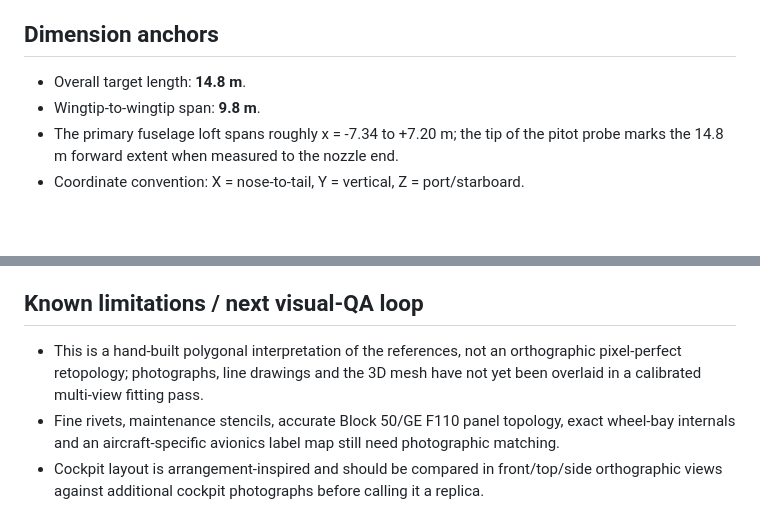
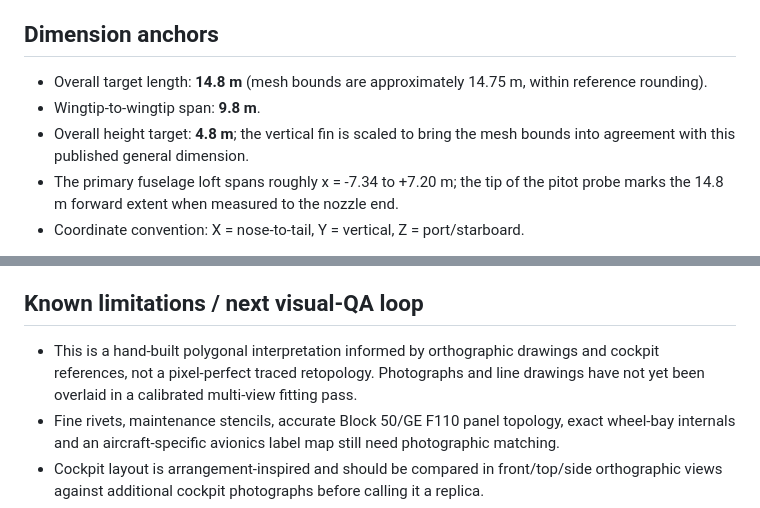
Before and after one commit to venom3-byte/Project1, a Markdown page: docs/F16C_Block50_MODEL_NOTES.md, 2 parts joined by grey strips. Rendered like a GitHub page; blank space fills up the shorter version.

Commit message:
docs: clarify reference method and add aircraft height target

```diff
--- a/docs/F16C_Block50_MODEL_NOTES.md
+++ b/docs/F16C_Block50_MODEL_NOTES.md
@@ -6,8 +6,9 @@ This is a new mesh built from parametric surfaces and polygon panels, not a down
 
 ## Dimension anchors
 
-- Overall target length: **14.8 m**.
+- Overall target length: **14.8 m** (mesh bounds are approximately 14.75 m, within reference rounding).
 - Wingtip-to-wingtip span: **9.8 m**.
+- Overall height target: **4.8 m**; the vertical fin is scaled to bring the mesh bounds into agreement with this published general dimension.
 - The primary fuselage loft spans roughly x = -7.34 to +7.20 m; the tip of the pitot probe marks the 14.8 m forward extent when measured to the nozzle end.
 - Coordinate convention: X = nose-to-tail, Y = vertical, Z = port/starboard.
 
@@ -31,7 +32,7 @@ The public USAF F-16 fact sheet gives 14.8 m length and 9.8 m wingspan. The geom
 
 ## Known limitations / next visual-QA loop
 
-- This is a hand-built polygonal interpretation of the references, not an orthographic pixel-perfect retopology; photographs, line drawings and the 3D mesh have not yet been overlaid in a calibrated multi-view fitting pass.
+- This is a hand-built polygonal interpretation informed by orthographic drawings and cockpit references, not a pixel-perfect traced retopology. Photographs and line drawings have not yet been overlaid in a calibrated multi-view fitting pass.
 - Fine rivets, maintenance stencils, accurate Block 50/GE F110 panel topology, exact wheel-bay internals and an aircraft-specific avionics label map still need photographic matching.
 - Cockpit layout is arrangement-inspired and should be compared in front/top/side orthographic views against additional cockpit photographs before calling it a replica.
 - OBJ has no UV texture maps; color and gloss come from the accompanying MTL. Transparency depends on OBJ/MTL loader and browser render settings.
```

> [Problem details] In your answer, print the entries above exactly, with the pictures left out.

> [Response]
Before and after one commit to venom3-byte/Project1, a Markdown page: docs/F16C_Block50_MODEL_NOTES.md, 2 parts joined by grey strips. Rendered like a GitHub page; blank space fills up the shorter version.

Commit message:
docs: clarify reference method and add aircraft height target

```diff
--- a/docs/F16C_Block50_MODEL_NOTES.md
+++ b/docs/F16C_Block50_MODEL_NOTES.md
@@ -6,8 +6,9 @@ This is a new mesh built from parametric surfaces and polygon panels, not a down
 
 ## Dimension anchors
 
-- Overall target length: **14.8 m**.
+- Overall target length: **14.8 m** (mesh bounds are approximately 14.75 m, within reference rounding).
 - Wingtip-to-wingtip span: **9.8 m**.
+- Overall height target: **4.8 m**; the vertical fin is scaled to bring the mesh bounds into agreement with this published general dimension.
 - The primary fuselage loft spans roughly x = -7.34 to +7.20 m; the tip of the pitot probe marks the 14.8 m forward extent when measured to the nozzle end.
 - Coordinate convention: X = nose-to-tail, Y = vertical, Z = port/starboard.
 
@@ -31,7 +32,7 @@ The public USAF F-16 fact sheet gives 14.8 m length and 9.8 m wingspan. The geom
 
 ## Known limitations / next visual-QA loop
 
-- This is a hand-built polygonal interpretation of the references, not an orthographic pixel-perfect retopology; photographs, line drawings and the 3D mesh have not yet been overlaid in a calibrated multi-view fitting pass.
+- This is a hand-built polygonal interpretation informed by orthographic drawings and cockpit references, not a pixel-perfect traced retopology. Photographs and line drawings have not yet been overlaid in a calibrated multi-view fitting pass.
 - Fine rivets, maintenance stencils, accurate Block 50/GE F110 panel topology, exact wheel-bay internals and an aircraft-specific avionics label map still need photographic matching.
 - Cockpit layout is arrangement-inspired and should be compared in front/top/side orthographic views against additional cockpit photographs before calling it a replica.
 - OBJ has no UV texture maps; color and gloss come from the accompanying MTL. Transparency depends on OBJ/MTL loader and browser render settings.
```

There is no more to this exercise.